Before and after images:
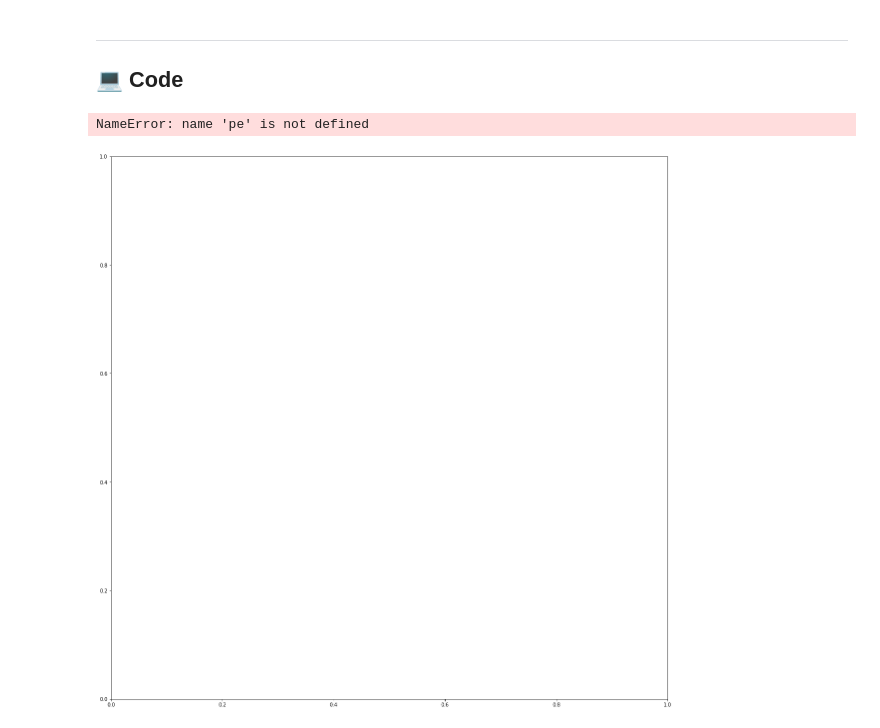
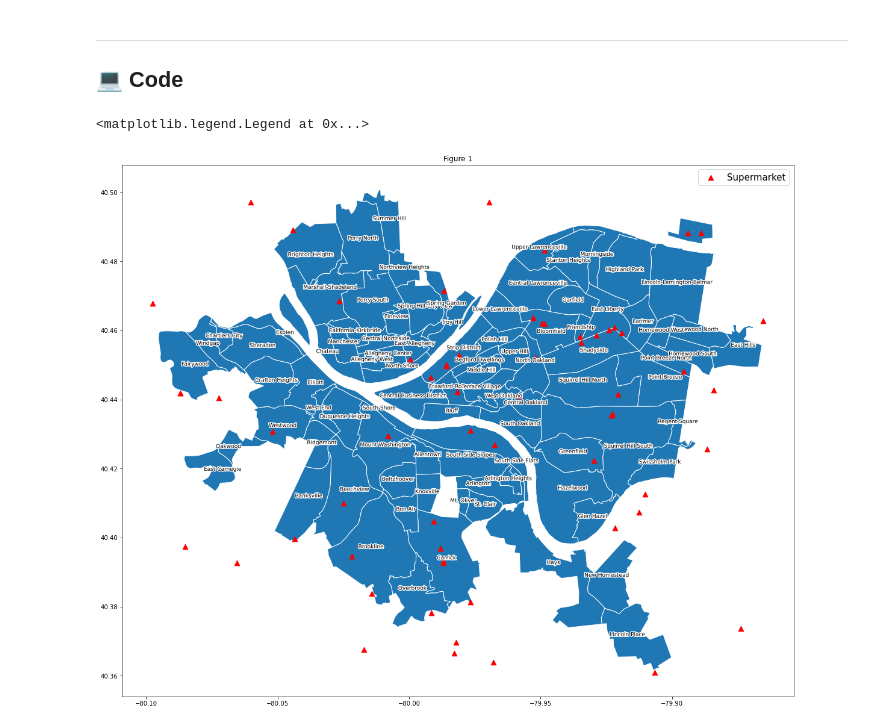
Before and after one commit to hunterbash/0010-final-project, a Jupyter notebook: Max_Food.ipynb, the cells around one changed output. Saved outputs shown, nothing was run; the diff lists cells and outputs as text; code cells hidden in the pictures.

```diff
--- a/Max_Food.ipynb
+++ b/Max_Food.ipynb
@@ -13,6 +13,7 @@ import pandas as pd
 import geopandas as gpd
 %matplotlib inline
 from matplotlib import pyplot as plt
+import matplotlib.patheffects as pe
 from shapely.geometry import Point, Polygon
 
 # read datasets
@@ -29,32 +30,36 @@ west  = -79.86
 ## clean up data
 # filter out null coord data
 stores = stores[stores['Lat'].notna() | stores['Lon'].notna()]
 # limit to values within PGH city limits
 stores.drop(stores[(stores['Lat'] >= north) | (stores['Lat'] < south)].index, inplace = True)
 stores.drop(stores[(stores['Lon'] >= west) | (stores['Lon'] < east)].index, inplace = True)
 
 # more usable column names
 pgh_map['hood_name'] = pgh_map['Neighbor19']
 
 # coordinate system
 pgh_map['geometry'] = pgh_map['geometry'].to_crs(epsg=4326) # project map data to lat/lon
 crs = 'epsg:4326' # define coordinate system (WGS84)
 geometry = [Point(xy) for xy in zip(stores['Lon'],stores['Lat'])] # supermarket + convenience coords
 geo_df = gpd.GeoDataFrame(stores, crs = crs, geometry = geometry)
 
 # extract and append neighborhood labels
 def label_map():
     pgh_map['coords'] = pgh_map['geometry'].apply(lambda x: x.representative_point().coords[:])
     pgh_map['coords'] = [coords[0] for coords in pgh_map['coords']]
     for idx, row in pgh_map.iterrows():
         plt.annotate(text = row['hood_name'], xy=row['coords'],
                      horizontalalignment='center', size=9, path_effects=[pe.withStroke(linewidth=3, foreground='white')])
 
 # plot map
 fig,ax = plt.subplots(figsize = (20,20)) # plot size
 label_map() # neighborhood labels
 pgh_map.plot(ax=ax, edgecolor='white') # map
 plt.title('Figure 1') # title
+
+# plot supermarkets
+geo_df[geo_df['Category'] == 'Supermarket'].plot(ax = ax, markersize = 75, color = 'r', marker = '^', label = 'Supermarket') # pts
+plt.legend(prop = {'size': 15}) # legend
 # %% [output]
-NameError: name 'pe' is not defined
+<matplotlib.legend.Legend at 0x...>
-[figure, old version]
+[figure, new version]
```
Also changed, not shown: parts of 1 cell of this notebook.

# WORK ITEM
Extract every line from the records above that contains the word "project".

# RESPONSE TO THE TASK
Before and after one commit to hunterbash/0010-final-project, a Jupyter notebook: Max_Food.ipynb, the cells around one changed output. Saved outputs shown, nothing was run; the diff lists cells and outputs as text; code cells hidden in the pictures.
 pgh_map['geometry'] = pgh_map['geometry'].to_crs(epsg=4326) # project map data to lat/lon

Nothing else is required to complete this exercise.